Today in smallpox, apparently: The Centers for Disease Control and Prevention announced Tuesday that employees at the National Institutes of Health found some vials containing smallpox sitting in a laboratory storage room in Bethesda. These vials were labeled “variola,” which the CDC calls “the severe and most common form of smallpox.”
The vials were discovered last week in an unused part of a storage room inside a laboratory operated by the Food and Drug Administration, the CDC said in a news release. They were found by employees preparing to move the lab, which has been operated by the FDA since 1972, over to the main FDA campus.
Authorities said there was no indication that anyone had been exposed to smallpox, and they said no risk to workers or the public has been found. The vials originated in the 1950s, according to the CDC. (The last smallpox case in the United States occurred in 1949.)
The vials were discovered on July 1 by an FDA scientist.

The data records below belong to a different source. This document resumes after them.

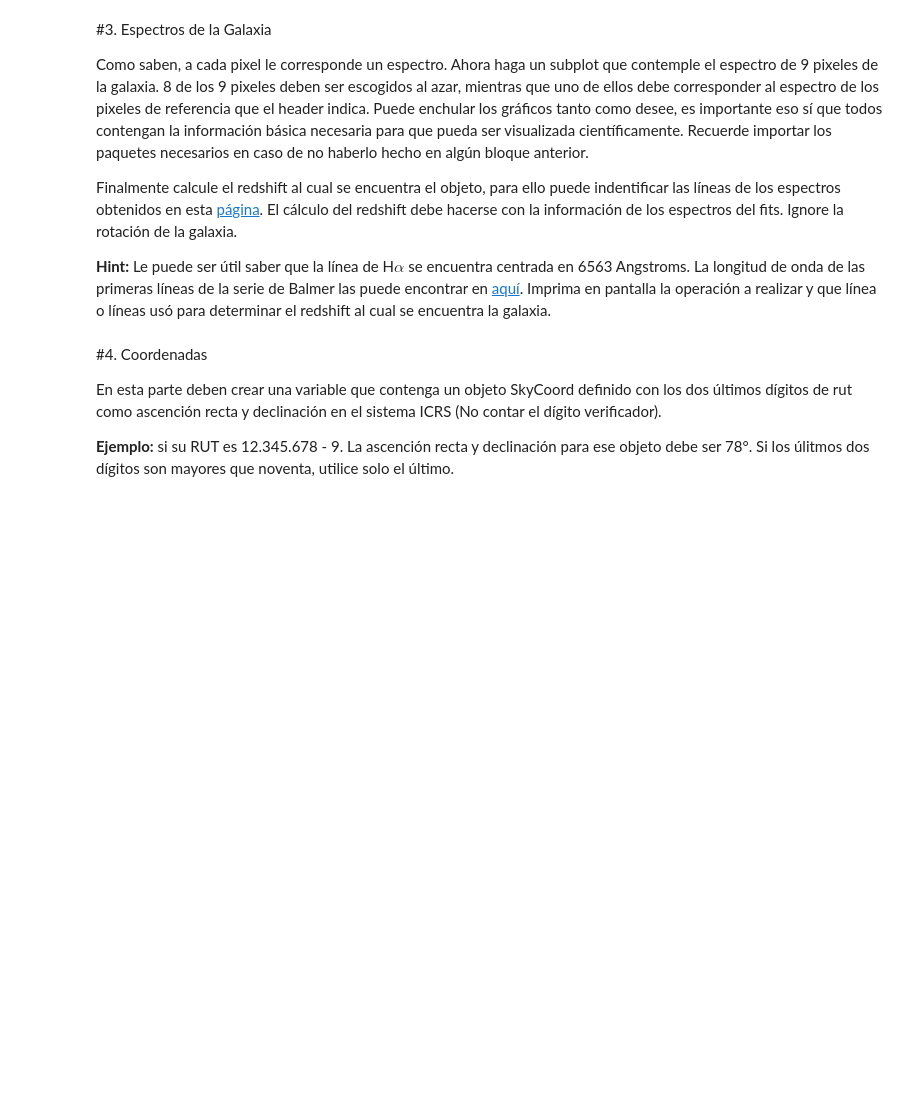
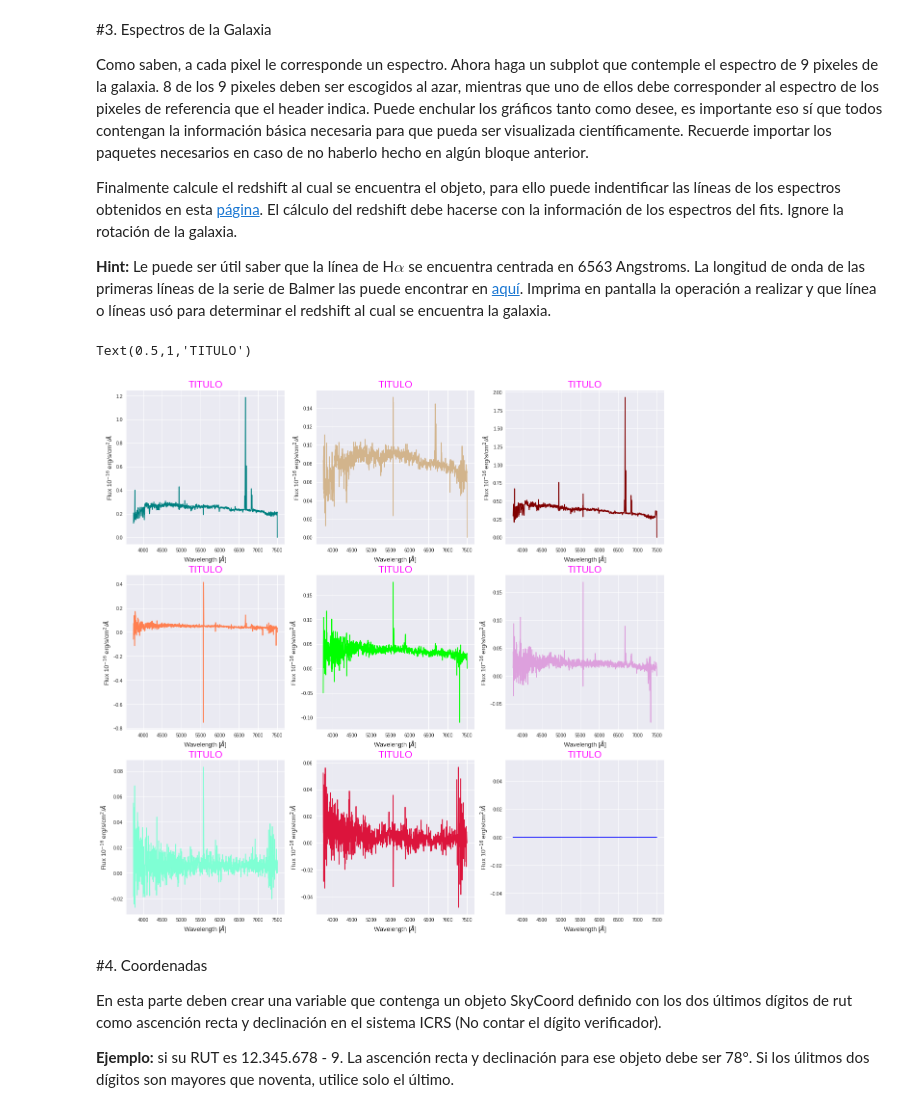
Before and after one commit to PaulaBDS/minitarea4, a Jupyter notebook: minitarea4.ipynb, the cells around one changed output. Drawn from its saved outputs; the diff is of its cells as text; code cells hidden in the pictures; blank space fills up the shorter version.

```diff
--- a/minitarea4.ipynb
+++ b/minitarea4.ipynb
@@ -140,3 +160,72 @@ Como saben, a cada pixel le corresponde un espectro. Ahora haga un subplot que c
 Finalmente calcule el redshift al cual se encuentra el objeto, para ello puede indentificar las líneas de los espectros obtenidos en esta [página](http://skyserver.sdss.org/dr15/en/tools/chart/navi.aspx). El cálculo del redshift debe hacerse con la información de los espectros del fits. Ignore la rotación de la galaxia.
 
 **Hint:** Le puede ser útil saber que la línea de H$\alpha$ se encuentra centrada en 6563 Angstroms. La longitud de onda de las primeras líneas de la serie de Balmer las puede encontrar en [aquí](https://es.wikipedia.org/wiki/L%C3%ADneas_de_Balmer). Imprima en pantalla la operación a realizar y que línea o líneas usó para determinar el redshift al cual se encuentra la galaxia.
+# %%
+
+delt3 = np.arange(0,header['NAXIS3'])
+step3 = delt3*header['CD3_3']
+lo = step3 + header['CRVAL3']
+
+# Se crea la figura con los subplots
+fig, ax = plt.subplots(nrows=3, ncols=3, figsize=(20,20))
+
+
+# espectro de los pixeles de referencia
+
+ax[0,0].plot(lo,data[:,34,35], c='teal')
+ax[0,0].set_xlabel('Wavelength [$\AA$]', size=13)
+ax[0,0].set_ylabel('Flux 10$^{-16}$ erg/s/cm$^2$/$\AA$', size=13)
+ax[0,0].set_title('TITULO', size=20, color='magenta')
+
+
+# espectros de otros pixeles:
+
+ax[0,1].plot(lo,data[:,30,40], c='tan')
+ax[0,1].set_xlabel('Wavelength [$\AA$]', size=13)
+ax[0,1].set_ylabel('Flux 10$^{-16}$ erg/s/cm$^2$/$\AA$', size=13)
+ax[0,1].set_title('TITULO', size=20, color='magenta')
+
+
+ax[0,2].plot(lo,data[:,30,30], c='maroon')
+ax[0,2].set_xlabel('Wavelength [$\AA$]', size=13)
+ax[0,2].set_ylabel('Flux 10$^{-16}$ erg/s/cm$^2$/$\AA$', size=13)
+ax[0,2].set_title('TITULO', size=20, color='magenta')
+
+
+ax[1,0].plot(lo,data[:,20,34], c='coral')
+ax[1,0].set_xlabel('Wavelength [$\AA$]', size=13)
+ax[1,0].set_ylabel('Flux 10$^{-16}$ erg/s/cm$^2$/$\AA$', size=13)
+ax[1,0].set_title('TITULO', size=20, color='magenta')
+
+
+ax[1,1].plot(lo,data[:,25,20], c='lime')
+ax[1,1].set_xlabel('Wavelength [$\AA$]', size=13)
+ax[1,1].set_ylabel('Flux 10$^{-16}$ erg/s/cm$^2$/$\AA$', size=13)
+ax[1,1].set_title('TITULO', size=20, color='magenta')
+
+
+ax[1,2].plot(lo,data[:,15,34], c='plum')
+ax[1,2].set_xlabel('Wavelength [$\AA$]', size=13)
+ax[1,2].set_ylabel('Flux 10$^{-16}$ erg/s/cm$^2$/$\AA$', size=13)
+ax[1,2].set_title('TITULO', size=20, color='magenta')
+
+
+ax[2,0].plot(lo,data[:,10,60], c='aquamarine')
+ax[2,0].set_xlabel('Wavelength [$\AA$]', size=13)
+ax[2,0].set_ylabel('Flux 10$^{-16}$ erg/s/cm$^2$/$\AA$', size=13)
+ax[2,0].set_title('TITULO', size=20, color='magenta')
+
+
+ax[2,1].plot(lo,data[:,70,40], c='crimson')
+ax[2,1].set_xlabel('Wavelength [$\AA$]', size=13)
+ax[2,1].set_ylabel('Flux 10$^{-16}$ erg/s/cm$^2$/$\AA$', size=13)
+ax[2,1].set_title('TITULO', size=20, color='magenta')
+
+
+ax[2,2].plot(lo,data[:,71,77], c='b')
+ax[2,2].set_xlabel('Wavelength [$\AA$]', size=13)
+ax[2,2].set_ylabel('Flux 10$^{-16}$ erg/s/cm$^2$/$\AA$', size=13)
+ax[2,2].set_title('TITULO', size=20, color='magenta')
+# %% [output]
+Text(0.5,1,'TITULO')
+[figure, added]
```
Also changed, not shown: parts of 2 cells of this notebook.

There were 16 vials, six of which were labeled “variola.” These vials were immediately placed in a secure containment laboratory in Bethesda and the CDC sent a team to pick them up on July 6, spokesman Tom Skinner said. The vials were transported on a government plane to the CDC’s most secure containment lab in Atlanta, where testing confirmed that the vials did contain smallpox.
Additional tests will be needed to see if the smallpox is viable, after which the samples will be destroyed, authorities said.
The Federal Bureau of Investigation, along with the CDC’s Division of Select Agents and Toxins, is investigating how these samples came to be stored in the FDA lab. Smallpox can only be kept in two locations on the planet, both of them inspected by the World Health Organization: The CDC in Atlanta and the State Research Center of Virology and Biotechnology in Novosibirsk, Russia.
The big question is what the smallpox was doing in the FDA lab. “We’re trying to find out,” said Skinner. “This certainly is an unusual event.”
This discovery came just weeks after dozens of scientists were potentially exposed to live anthrax bacteria, an episode that required as many as 84 employees to get a vaccine or take antibiotics and resulted in the reassignment of the bioterror lab’s director.
This post has been updated. Last update: 2:54 p.m.